Hell, they’ve had new game announcements in our games news for two weeks running.
PROSPERITY! What is it? We sort of don’t know, except that (1) it’s the new game coming later this year from Reiner Knizia and Keyflower designer Sebastian Bleasdale, (2) it’s about building up countries on a “grand and abstract scale”, and (3) the colour palette for the box art has been drawn exclusively from rare bathroom molds.
A short description from the developers can be found here, which starts like this:
The game starts with 24 tiles available, half on the energy side of the shared game board and half on the ecology side. Two tiles on each side are placed on levels 1-6, with the players each having two research markers – energy and ecology – that start at level 1. Each player has an individual game board with color-coded spaces for tiles, a pollution track, and tracks for energy and ecology. A stack of 36 tiles – with tiles arranged by decades: the six from 2030 on the bottom, then the five from 2020, and so on to the five from 1970 – is set up during the playing area.
…and continues until you’ve lost the will to live.
Here at SU&SD we’ve long suspected Reiner Knizia of being our nemesis in making board games look cool. Every time we release a video where we use the word “love” or feature a popular indie track, he announces another game involving maths, draped with a mucusy sneeze of theme. Knizia? We’re onto you.
On the bright side, no less than THREE expansions were announced this week for cool games that are cool. First off, Timeline: Music & Cinema.
Have you played Timeline? It couldn’t be simpler, and all the expansions also work as standalone games.
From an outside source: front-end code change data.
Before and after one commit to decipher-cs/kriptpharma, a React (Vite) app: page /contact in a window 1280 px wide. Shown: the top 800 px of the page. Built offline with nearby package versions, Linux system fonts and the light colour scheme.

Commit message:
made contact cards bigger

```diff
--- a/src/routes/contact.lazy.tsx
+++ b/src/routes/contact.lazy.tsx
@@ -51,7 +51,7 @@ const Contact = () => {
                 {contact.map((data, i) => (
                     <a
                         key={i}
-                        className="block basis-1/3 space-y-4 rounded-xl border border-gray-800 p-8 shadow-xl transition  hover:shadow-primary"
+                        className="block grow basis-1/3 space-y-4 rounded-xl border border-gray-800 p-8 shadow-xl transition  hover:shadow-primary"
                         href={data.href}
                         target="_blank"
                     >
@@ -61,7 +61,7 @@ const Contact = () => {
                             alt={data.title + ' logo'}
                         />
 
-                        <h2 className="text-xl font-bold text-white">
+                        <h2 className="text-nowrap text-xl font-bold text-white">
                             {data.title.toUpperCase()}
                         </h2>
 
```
In the box are 110 cards, you get dealt a hand of them, and then everyone struggles to insert these cards into a growing timeline of when they occurred. So, to begin with you’re declaring, proudly, that the dinosaurs died out before the invention of the supermarket trolley (yet FOR SOME REASON you’ll still be tense as you flip the card and cehck), then by the end you’re searching fruitlessly through your hand for anything you’re remotely confident about. Was the motorcycle… no… but the decade of Martin Luther King’s speech was… no…
This is an absolutely perfect Christmas present. It’s impossible not to like it, and that’s a FACT*.
Next up, the first big expansion for Mice and Mystics, Mice and Mystics: The Heart of Glorm is now available to pre-order.
A game we famously haven’t played yet, Mice & Mystics is a co-op adventure allowing players (as mice) to struggle against such horrors as a centipede or running water. I think. We haven’t played it. We’d like to, but we haven’t.
The expansion will add 6 new “chapters”, pet slugs, little cheese tokens and will probably shed some light on the mystery of who Glorm is, and why his heart is so important. Maybe? We haven’t played it.
Last but not least is 7 Wonders: Babel, the third expansion for the stellar card game 7 Wonders, which we reviewed waaaaay back here. Babel will have players building a wonder TOGETHER, which literally sounds quite interesting. No pictures as yet, so here are some drunk people playing 7 Wonders with cards on their head.
We’ve got a copy of 7 Wonders: Cities somewhere around here, waiting to be reviewed. Guess we’ve got a deadline, now.
Shuriken is a game by Awesome Enterprise(!) featuring 250 plastic ninjas! Because it wouldn’t be Games News without a slightly ill-advised Kickstarter.
Not sure what makes me quite so nervous about this one. Perhaps it’s the fact that the 3D render of the box bears a shape that has never existed in reality. Perhaps it’s the way the page emphasises cards before tactics. Or perhaps it’s sentences like “Unarmed ninja can be trained into shuriken ninja. They aren’t as strong as sword ninja, but are deadlier than unarmed.”
I just don’t know. Probably keep your money in your pocket for the time being.